Nov 25, 2010

The Special Case of Right or Wrong?

By Simon Glanville

José Mourinho has been labelled many things since bursting on the football management scene, but rarely has he been referred to as a ‘cheat’. Last night, however, his Real Madrid side pushed the boundaries of the rulebook.

The Spanish giants, cruising to victory at Ajax’s Amsterdam Arena in their Group G Champions League clash, took the shine off their stunning performance with what came next. Mourinho won’t admit it, but Xabi Alonso and Sergio Ramos – both on yellow cards – were instructed to time waste to a point where they would pick up a second booking, so that they would serve a ban in a dead rubber rather than a knock-out match later in the tournament.

Last night’s four-goal win confirmed Madrid’s progress to the Champions League knock-out stages as Group G Winners, meaning Alonso and Ramos can serve their bans in next week’s meaningless game with Auxerre.

Clever it might be, but the smile may yet be wiped off The Special One’s face.

On Wednesday UEFA confirmed they were aware of the incidents and have instructed disciplinary officials to look into them before deciding whether any charges are to be brought. Given the blatant manner in which the offences occurred, it’s hard to see how additional punishments won’t be handed out. Under article 5.1 of UEFA's regulations dealing with loyalty, integrity and sportsmanship both players could be charged and have their suspensions extended.

To be fair to Mourinho and Madrid, this is hardly an isolated case. Managers, players and clubs have always stretched the rules if they can see a benefit from it. Only recently, Blackpool boss Ian Holloway faced questions about the ‘weakened’ side he picked to face Aston Villa, whilst diving has now become part of the football furniture.

However, the usually untouchable Mourinho has made a mistake. Maybe not by instructing his players to get sent off. But by instructing them to do so in such a conspicuous way, he has left himself open to further ramifications. UEFA may not choose to take action against the former Chelsea manager, but he should be shown that he is not above the law.

He has taken a risk, now UEFA have the chance to put The Special One back in his place.

1 comment:

Priccoli said...

"Innocent till proven guilty."

Like you said in your article, it is not an isolated case.
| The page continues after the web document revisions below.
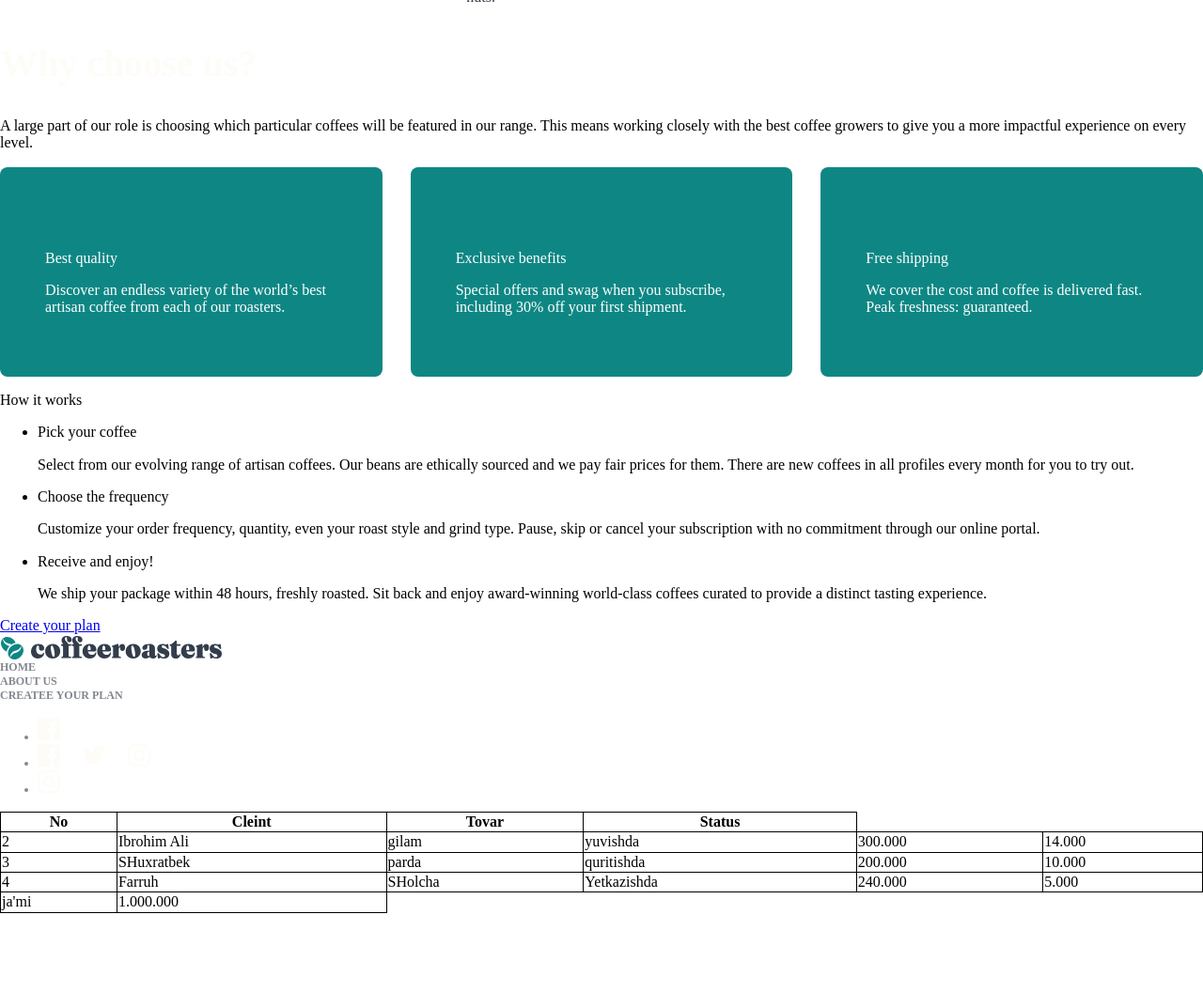
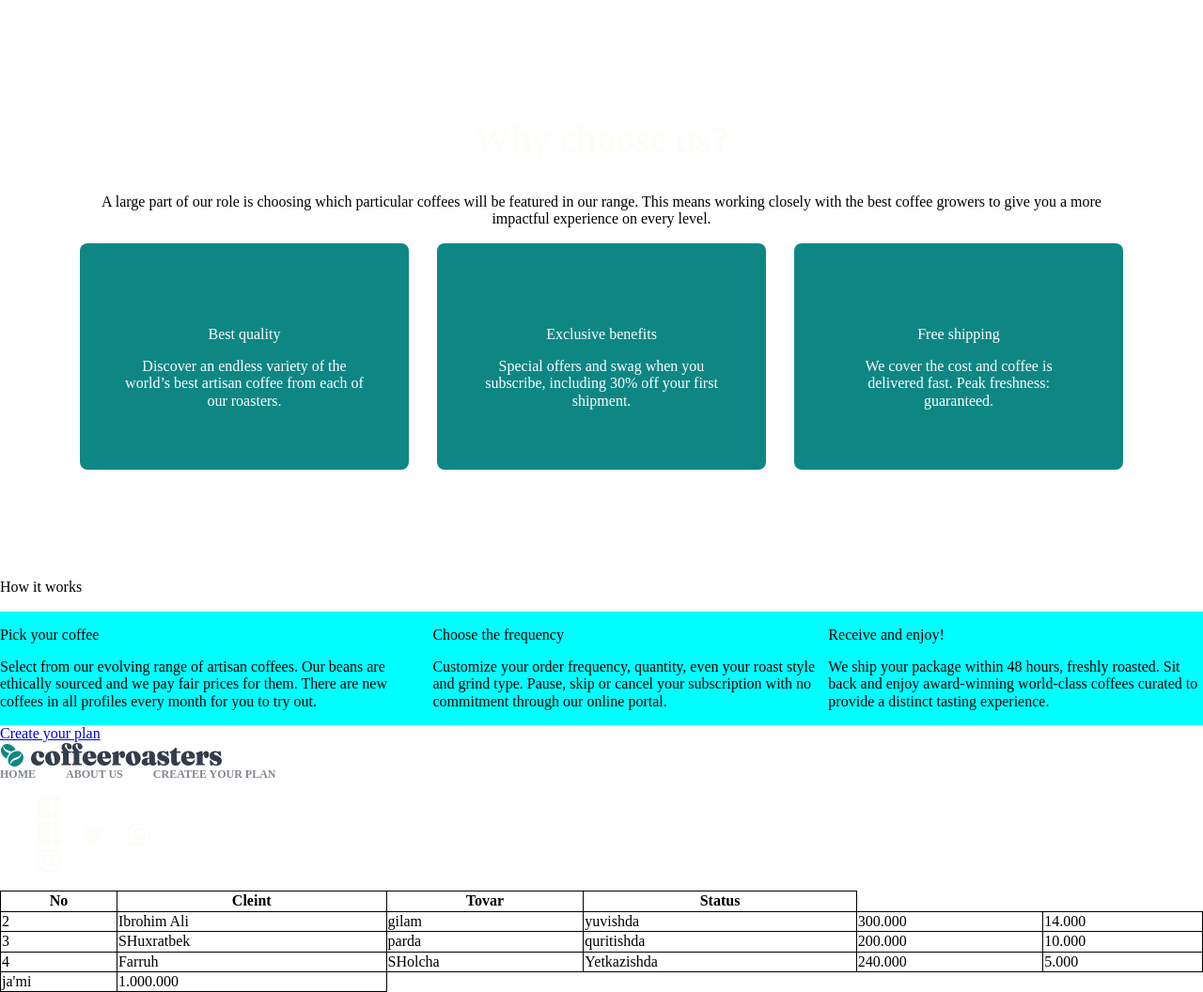
Before and after one commit to zkamronbek/coffe-maket, a plain HTML site: page index.html in a window 1280 px wide. Shown: the part 1119-2175 px from the top of the page at 94% size. Before the commit the page ends 2091 px from the top, so only its background shows below. Drawn offline with Linux system fonts and the light colour scheme; a web font is replaced by a local one.

Commit message:
inited commit

```diff
--- a/css/main.css
+++ b/css/main.css
@@ -398,13 +398,23 @@ table td {
   padding: 0;
   margin: 0;
   list-style: none;
+  display: -webkit-box;
+  display: -ms-flexbox;
+  display: flex;
 }
 
 .nav__header {
   margin-left: auto;
 }
 
+.nav__footer {
+  margin-left: auto;
+}
+
 .nav__list-item {
+  display: -webkit-box;
+  display: -ms-flexbox;
+  display: flex;
   margin-right: 32px;
   font-family: Barlow;
   font-style: normal;
@@ -547,6 +557,22 @@ table td {
   color: #333D4B;
 }
 
+.area__container {
+  padding: 100px 85px;
+  text-align: center;
+  position: relative;
+}
+
+.area__container::before {
+  position: absolute;
+  width: 100%;
+  range: 0;
+  left: 0;
+  background-color: #2C343E;
+  border-radius: 10px;
+  content: "";
+}
+
 .area__container-title {
   font-family: Fraunces 9pt;
   font-style: normal;
@@ -584,4 +610,14 @@ table td {
 .area__content-item:last-child {
   margin: 0;
 }
+
+.chunk__content-list {
+  padding: 0;
+  margin: 0;
+  list-style: none;
+  display: -webkit-box;
+  display: -ms-flexbox;
+  display: flex;
+  background-color: aqua;
+}
 /*# sourceMappingURL=main.css.map */
```
Also changed, not shown: 1 other file.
These have been common in most Leagues in Europe even though it may not have been as apparent.

Moreover, it has been made to look obvious because of the videos and photographs circulating all over the web. I did not see the match live, hence will not be able to comment.

The UEFA probe will judge this singular incident and if guilty will punish the Team / Coach / players involved. Mourinho is not new to these punishments. He has been penalized with Chelsea, Inter and even Real. I am not sure how much it will impact him or the way he operates.

UEFA need to focus on the larger picture and figure out ways for better compliance.